(Required work):
How many lines in these entries contain the string "diagram"? Reply with the number alone.

::::::::

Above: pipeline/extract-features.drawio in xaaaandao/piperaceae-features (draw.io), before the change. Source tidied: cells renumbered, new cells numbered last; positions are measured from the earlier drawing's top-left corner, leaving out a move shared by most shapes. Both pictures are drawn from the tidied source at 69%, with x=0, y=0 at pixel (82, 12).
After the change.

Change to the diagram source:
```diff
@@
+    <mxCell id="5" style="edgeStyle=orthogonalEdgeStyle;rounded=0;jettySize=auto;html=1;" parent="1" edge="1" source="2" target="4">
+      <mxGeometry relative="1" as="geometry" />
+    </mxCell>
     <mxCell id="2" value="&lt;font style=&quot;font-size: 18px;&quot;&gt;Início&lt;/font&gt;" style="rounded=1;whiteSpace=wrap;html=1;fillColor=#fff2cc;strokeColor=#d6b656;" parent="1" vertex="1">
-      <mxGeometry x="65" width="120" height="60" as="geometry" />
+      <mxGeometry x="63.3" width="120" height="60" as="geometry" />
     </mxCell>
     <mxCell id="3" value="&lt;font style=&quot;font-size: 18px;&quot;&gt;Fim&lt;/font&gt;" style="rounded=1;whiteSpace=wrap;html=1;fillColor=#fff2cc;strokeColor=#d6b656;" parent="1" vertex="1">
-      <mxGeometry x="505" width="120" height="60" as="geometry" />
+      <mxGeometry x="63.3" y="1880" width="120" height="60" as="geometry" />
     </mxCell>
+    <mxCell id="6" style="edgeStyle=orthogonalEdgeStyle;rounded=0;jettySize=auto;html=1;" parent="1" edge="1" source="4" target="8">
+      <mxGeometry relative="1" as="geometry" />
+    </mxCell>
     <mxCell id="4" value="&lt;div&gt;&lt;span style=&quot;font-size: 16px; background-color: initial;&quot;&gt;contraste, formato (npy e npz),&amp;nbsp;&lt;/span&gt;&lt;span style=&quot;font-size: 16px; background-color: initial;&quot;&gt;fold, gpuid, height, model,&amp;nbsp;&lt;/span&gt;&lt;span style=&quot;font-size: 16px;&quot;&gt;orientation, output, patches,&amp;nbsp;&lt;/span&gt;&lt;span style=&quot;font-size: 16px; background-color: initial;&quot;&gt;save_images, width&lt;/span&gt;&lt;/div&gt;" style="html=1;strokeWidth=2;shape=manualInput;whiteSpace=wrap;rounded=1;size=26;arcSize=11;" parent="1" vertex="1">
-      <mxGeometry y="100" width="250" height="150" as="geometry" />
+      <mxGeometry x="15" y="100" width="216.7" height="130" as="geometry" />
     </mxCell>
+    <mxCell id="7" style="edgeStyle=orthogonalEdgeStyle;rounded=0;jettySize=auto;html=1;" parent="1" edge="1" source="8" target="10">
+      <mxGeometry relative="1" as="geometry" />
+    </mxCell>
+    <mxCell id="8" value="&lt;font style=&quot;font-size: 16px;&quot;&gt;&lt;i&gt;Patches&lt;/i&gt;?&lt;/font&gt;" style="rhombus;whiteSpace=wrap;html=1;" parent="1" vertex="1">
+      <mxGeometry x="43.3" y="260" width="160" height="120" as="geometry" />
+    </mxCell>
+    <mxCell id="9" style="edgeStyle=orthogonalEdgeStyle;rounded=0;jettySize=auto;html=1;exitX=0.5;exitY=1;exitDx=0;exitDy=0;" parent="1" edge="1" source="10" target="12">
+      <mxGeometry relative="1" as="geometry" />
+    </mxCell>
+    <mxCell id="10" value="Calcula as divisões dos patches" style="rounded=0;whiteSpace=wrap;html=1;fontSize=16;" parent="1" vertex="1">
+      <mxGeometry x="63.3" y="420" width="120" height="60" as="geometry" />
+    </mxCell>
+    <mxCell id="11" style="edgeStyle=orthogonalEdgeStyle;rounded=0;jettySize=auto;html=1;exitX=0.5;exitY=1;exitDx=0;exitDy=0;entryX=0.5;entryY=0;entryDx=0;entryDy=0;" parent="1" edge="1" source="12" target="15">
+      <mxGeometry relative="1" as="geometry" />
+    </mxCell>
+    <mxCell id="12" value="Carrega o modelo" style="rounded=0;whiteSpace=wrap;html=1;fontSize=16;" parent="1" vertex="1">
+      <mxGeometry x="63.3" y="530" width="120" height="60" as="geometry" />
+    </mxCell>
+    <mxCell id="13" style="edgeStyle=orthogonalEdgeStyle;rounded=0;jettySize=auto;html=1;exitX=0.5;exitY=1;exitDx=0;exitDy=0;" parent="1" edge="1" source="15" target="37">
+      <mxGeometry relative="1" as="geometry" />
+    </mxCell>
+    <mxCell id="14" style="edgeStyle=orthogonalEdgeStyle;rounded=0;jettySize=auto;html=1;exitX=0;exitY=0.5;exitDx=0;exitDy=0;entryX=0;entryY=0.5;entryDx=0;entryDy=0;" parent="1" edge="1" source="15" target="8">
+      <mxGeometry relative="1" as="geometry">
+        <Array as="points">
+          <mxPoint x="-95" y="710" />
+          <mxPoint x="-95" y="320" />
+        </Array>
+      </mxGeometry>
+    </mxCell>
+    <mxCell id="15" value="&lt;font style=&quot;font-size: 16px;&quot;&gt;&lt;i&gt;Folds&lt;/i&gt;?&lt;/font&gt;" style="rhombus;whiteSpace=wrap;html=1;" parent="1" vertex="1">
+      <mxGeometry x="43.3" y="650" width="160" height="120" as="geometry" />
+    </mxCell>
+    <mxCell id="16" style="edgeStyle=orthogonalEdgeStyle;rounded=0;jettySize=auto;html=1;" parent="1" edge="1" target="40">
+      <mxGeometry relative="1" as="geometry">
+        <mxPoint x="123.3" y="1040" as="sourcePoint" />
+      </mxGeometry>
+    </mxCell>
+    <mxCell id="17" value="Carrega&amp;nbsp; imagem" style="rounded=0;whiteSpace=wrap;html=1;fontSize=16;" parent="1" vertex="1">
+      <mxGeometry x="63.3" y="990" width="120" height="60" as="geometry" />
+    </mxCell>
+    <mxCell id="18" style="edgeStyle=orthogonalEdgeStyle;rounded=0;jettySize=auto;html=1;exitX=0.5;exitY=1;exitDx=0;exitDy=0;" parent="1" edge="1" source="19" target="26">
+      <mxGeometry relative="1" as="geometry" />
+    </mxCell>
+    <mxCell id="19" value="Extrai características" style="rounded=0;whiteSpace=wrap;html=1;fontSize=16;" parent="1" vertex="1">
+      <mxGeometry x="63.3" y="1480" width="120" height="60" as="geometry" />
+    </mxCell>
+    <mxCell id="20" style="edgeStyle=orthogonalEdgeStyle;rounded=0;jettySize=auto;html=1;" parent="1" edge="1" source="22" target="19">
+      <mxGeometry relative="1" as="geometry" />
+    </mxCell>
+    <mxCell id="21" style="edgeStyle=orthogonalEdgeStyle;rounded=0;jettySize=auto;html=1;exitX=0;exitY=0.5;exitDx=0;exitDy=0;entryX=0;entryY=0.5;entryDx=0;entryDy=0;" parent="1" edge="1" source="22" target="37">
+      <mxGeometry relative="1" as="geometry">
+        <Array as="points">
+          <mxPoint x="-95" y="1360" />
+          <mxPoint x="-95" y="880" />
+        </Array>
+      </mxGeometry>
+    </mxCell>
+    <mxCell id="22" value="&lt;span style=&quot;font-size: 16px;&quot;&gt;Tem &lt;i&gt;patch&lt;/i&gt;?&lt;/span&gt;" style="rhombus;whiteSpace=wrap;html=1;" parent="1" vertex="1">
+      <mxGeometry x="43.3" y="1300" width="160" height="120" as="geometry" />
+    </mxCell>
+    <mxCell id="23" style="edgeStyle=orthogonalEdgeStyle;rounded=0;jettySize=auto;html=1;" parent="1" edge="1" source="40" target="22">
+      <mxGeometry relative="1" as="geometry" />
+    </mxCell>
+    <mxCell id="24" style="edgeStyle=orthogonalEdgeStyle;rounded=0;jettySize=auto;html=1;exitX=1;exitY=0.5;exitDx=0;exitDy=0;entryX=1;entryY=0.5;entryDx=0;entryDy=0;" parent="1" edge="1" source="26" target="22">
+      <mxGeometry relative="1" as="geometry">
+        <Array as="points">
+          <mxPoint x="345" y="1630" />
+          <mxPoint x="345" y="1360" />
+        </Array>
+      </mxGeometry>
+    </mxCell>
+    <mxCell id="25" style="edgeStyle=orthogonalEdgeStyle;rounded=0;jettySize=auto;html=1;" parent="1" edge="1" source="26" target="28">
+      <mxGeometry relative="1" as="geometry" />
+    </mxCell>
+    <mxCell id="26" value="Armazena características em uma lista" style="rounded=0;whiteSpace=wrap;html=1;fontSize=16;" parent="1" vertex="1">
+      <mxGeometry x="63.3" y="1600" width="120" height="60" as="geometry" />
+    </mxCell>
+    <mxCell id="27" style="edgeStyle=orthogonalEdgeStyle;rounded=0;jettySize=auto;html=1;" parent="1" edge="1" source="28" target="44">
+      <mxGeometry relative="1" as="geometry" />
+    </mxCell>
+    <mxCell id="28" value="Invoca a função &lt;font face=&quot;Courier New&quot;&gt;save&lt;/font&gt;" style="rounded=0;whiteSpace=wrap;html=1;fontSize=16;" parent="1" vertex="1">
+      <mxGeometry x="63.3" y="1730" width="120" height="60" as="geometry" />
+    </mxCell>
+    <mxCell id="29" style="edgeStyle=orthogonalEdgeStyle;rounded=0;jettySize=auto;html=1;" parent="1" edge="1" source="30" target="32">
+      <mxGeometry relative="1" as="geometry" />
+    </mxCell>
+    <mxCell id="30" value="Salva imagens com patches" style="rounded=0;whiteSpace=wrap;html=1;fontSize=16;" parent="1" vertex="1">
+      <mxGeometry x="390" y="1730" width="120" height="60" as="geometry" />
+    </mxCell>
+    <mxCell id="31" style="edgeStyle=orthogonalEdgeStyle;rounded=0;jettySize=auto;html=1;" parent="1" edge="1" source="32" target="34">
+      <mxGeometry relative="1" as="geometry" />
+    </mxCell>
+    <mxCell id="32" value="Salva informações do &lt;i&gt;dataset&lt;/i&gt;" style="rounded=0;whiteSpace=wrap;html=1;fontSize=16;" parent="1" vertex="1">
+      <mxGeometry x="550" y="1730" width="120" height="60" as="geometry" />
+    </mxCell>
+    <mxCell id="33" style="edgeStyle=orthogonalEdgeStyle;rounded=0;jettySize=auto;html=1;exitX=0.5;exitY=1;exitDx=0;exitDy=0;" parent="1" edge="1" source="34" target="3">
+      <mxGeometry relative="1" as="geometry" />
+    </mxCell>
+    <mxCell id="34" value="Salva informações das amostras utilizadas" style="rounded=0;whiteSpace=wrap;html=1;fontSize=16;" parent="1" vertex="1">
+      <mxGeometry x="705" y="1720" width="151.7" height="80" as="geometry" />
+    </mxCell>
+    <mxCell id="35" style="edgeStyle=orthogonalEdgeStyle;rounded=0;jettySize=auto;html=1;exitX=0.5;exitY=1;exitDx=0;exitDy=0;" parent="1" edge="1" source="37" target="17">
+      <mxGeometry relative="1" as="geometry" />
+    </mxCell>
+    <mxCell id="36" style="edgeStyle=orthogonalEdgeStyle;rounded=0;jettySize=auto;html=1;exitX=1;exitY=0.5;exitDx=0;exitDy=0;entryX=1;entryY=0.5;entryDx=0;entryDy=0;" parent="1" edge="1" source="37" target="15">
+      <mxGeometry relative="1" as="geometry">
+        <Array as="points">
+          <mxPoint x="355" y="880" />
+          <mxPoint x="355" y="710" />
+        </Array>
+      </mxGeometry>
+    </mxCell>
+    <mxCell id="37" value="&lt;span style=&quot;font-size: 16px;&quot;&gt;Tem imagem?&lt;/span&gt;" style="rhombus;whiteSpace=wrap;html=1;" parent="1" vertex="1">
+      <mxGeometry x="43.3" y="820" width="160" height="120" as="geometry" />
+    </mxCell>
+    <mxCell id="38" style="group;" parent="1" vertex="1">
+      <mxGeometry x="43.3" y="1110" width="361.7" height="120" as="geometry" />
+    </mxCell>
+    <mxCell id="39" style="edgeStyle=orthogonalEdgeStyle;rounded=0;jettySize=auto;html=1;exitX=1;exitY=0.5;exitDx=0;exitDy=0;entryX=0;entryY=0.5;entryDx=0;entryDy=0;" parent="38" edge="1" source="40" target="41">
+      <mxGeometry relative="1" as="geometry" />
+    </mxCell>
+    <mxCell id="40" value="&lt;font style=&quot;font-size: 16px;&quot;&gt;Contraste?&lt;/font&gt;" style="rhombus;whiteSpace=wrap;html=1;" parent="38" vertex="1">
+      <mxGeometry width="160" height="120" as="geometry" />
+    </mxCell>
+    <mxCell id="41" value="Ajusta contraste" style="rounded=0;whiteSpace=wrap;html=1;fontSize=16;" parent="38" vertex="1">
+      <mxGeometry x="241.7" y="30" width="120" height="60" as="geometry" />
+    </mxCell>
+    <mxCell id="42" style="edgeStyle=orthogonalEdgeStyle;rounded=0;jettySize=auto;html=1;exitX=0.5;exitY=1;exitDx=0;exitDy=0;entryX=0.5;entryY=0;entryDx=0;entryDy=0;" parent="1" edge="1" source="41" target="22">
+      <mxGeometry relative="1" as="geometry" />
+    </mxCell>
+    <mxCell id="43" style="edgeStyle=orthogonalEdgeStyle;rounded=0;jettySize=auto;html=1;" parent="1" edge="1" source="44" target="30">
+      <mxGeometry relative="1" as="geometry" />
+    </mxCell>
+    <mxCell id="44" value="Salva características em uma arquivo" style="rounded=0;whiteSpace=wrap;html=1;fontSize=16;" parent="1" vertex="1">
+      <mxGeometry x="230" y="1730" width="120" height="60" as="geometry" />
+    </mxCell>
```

::::::::

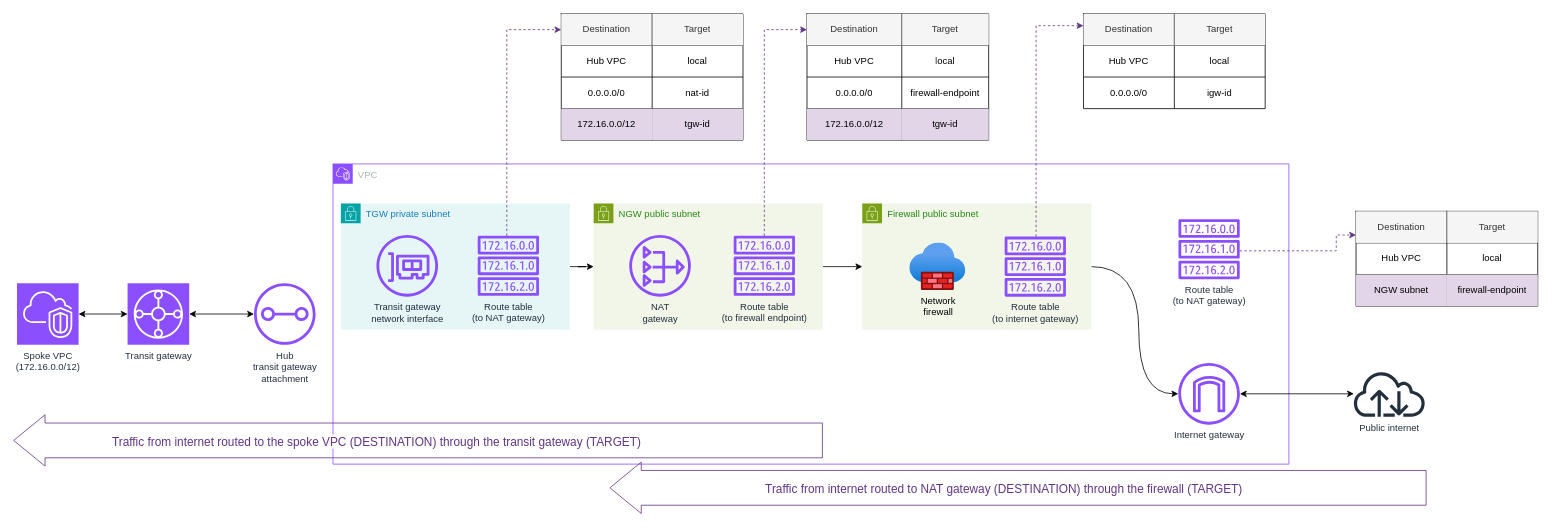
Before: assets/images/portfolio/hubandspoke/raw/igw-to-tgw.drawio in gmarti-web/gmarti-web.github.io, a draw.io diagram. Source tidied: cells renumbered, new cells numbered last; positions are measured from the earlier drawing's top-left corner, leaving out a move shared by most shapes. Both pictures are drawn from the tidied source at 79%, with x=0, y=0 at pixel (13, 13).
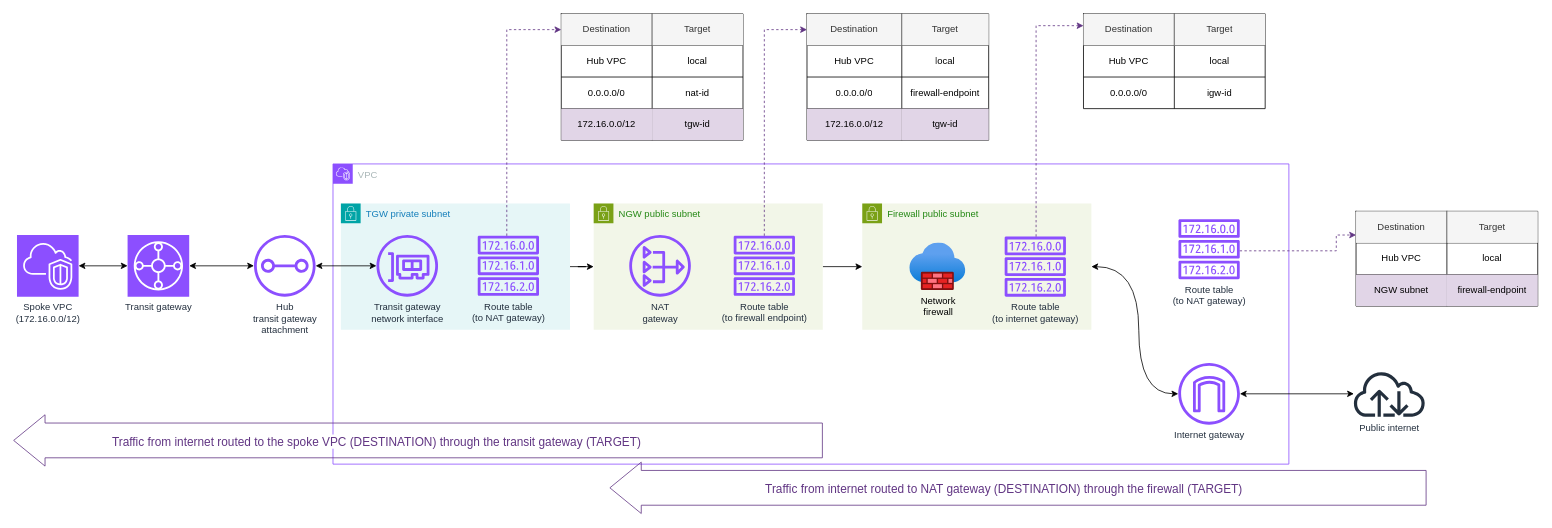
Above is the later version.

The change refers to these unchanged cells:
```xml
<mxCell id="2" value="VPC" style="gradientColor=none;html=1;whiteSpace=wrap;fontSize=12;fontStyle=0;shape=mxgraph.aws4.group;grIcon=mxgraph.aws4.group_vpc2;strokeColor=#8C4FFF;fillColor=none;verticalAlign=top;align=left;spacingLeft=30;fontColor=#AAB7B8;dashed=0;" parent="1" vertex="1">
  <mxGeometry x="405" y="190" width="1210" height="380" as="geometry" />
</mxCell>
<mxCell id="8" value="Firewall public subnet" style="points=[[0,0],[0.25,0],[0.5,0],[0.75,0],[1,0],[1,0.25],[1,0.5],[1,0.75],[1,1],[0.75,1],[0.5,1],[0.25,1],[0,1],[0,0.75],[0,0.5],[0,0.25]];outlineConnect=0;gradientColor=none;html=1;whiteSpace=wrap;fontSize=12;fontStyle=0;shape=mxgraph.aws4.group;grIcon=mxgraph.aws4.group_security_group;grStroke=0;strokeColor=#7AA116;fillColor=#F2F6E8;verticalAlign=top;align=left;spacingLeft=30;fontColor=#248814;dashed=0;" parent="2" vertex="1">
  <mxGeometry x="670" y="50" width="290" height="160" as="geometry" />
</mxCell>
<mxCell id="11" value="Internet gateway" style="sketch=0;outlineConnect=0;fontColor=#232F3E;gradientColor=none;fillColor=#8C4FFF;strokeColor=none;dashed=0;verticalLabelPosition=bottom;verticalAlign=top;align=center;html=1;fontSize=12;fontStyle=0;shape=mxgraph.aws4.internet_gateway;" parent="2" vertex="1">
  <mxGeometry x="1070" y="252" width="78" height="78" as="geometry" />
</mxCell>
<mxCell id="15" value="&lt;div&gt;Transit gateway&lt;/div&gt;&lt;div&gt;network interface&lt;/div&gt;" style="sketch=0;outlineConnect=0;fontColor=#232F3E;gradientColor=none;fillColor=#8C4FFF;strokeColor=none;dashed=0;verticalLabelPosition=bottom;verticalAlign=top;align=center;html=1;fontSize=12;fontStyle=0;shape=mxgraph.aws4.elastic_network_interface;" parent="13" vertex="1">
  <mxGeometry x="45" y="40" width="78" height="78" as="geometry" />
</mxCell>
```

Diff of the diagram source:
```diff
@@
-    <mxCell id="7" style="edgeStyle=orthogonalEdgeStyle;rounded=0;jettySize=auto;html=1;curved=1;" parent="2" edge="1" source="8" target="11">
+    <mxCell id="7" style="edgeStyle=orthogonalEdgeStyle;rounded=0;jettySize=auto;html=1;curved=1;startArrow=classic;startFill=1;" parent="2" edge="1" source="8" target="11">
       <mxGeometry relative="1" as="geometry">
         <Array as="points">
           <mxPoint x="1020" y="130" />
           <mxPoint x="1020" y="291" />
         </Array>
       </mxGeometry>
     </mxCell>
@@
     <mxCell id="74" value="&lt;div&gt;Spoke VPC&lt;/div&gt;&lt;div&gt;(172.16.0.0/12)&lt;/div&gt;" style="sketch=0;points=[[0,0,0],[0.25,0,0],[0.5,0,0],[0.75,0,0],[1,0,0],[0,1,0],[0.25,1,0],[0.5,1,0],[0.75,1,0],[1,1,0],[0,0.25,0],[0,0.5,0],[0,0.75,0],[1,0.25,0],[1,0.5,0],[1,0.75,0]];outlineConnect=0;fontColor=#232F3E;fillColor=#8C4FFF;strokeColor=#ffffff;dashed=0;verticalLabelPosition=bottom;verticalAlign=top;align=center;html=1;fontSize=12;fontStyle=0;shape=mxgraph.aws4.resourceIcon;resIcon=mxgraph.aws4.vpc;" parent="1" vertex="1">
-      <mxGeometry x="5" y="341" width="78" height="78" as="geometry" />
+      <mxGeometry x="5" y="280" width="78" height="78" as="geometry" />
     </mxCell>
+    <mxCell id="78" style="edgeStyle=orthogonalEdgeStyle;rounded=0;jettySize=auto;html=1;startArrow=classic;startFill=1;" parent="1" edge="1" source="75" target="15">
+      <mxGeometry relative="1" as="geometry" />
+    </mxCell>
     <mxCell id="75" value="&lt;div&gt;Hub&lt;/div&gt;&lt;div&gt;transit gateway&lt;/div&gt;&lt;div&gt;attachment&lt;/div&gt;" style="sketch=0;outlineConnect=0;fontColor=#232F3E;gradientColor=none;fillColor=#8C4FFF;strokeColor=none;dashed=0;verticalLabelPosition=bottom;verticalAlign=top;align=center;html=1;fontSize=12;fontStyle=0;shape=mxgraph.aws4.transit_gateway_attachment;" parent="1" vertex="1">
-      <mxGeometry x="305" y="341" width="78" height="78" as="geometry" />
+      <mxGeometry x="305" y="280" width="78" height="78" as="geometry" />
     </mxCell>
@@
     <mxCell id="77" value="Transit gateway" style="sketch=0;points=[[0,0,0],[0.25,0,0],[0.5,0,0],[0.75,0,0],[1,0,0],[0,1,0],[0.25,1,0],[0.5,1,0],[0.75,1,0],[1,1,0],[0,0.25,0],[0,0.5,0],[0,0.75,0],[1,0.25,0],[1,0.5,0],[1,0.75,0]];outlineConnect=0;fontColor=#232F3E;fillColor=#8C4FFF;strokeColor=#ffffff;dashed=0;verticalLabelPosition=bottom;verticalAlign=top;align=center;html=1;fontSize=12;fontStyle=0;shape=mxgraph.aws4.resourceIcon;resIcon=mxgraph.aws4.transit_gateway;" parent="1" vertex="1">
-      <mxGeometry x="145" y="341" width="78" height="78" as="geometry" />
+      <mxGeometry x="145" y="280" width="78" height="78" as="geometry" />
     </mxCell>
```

::::::::

(Final answer):
3